The objective of Resilience 2014 is to explore and reinforce the multiple links between resilience thinking and development issues. The concepts of Adaptation, Transformation and Development are central and common to several research communities, including Resilience in social and ecological systems, Ecological Economics, Environmental Change, Farming Systems (among others). Focusing on resilience – the capacity to deal with change and continue to develop – but firmly rooted in the belief that a diversity of approaches can inform each other, the conference will offer the opportunity to articulate and debate their specific paradigms, concepts and methodologies. Complex problems require a diversity of approaches that can inform each other, generate a constructive debate, and eventually lead to more suitable solutions. The term resilience is being used more widely in policy circles and policy debates, yet these meanings may be at odds with scientific interpretations of resilience that emphasize change and transformation. During this conference the diverse perspectives on resilience held by representatives from government, large international organizations, the business sector and other major actors from various countries will add to the academic debate on the challenges facing social development.
Resilience relates to ecological dynamics and governance questions related to specific resource systems (agroecosystems, fisheries, forests, rangelands, marine and freshwater ecosystems), and to global issues such as biodiversity conservation, urban growth, economic development, and human security and well-being.
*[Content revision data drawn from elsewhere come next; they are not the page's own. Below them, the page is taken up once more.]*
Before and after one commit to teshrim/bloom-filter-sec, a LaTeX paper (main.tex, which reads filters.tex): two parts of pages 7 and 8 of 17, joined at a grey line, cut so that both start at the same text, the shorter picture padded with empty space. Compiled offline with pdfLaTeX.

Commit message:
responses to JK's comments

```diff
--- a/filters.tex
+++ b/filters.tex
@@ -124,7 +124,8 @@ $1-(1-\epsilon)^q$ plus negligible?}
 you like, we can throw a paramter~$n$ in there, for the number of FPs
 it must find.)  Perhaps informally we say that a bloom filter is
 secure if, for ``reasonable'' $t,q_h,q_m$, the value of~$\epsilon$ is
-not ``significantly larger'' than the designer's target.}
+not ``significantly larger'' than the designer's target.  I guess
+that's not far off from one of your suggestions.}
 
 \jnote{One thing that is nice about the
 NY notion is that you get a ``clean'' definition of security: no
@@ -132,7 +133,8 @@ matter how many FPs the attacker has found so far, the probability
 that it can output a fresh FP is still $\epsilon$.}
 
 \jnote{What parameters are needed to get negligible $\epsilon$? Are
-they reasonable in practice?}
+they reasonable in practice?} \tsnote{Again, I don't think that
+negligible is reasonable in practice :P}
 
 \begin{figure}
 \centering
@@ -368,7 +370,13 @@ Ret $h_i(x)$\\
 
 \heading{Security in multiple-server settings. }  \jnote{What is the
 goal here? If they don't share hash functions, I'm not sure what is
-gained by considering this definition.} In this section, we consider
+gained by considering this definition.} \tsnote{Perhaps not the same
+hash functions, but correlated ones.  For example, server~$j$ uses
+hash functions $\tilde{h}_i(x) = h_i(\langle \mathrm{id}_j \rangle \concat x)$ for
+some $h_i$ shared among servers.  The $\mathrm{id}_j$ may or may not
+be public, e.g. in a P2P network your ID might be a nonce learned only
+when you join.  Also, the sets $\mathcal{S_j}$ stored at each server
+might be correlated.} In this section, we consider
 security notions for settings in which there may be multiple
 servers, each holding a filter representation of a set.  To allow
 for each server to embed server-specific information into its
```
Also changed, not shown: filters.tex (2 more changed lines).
Human societies are an integral part of the biosphere and sustainable social development depends on the continuous generation of essential ecosystem services. Thus ecosystems change is often considered as one factor decreasing social and ecological resilience. Over the past century we have entered a new era where human activities have emerged as a main force shaping the biosphere from local to global scales, as reflected by climate change, vulnerability in the economic system, large losses of biodiversity, and irreversible changes in ecosystems. This is also a time of unprecedented development challenges: intransigent poverty and inequality constitute a major threat to human welfare and to planetary sustainability. There is an increasing interest in the transformability of social ecological systems i.e., the capacity of society to change the system’s state variables when current trajectories become untenable. But a critical dilemma faces humankind: How can more equitable and beneficial social development paths be stimulated in light of these challenges?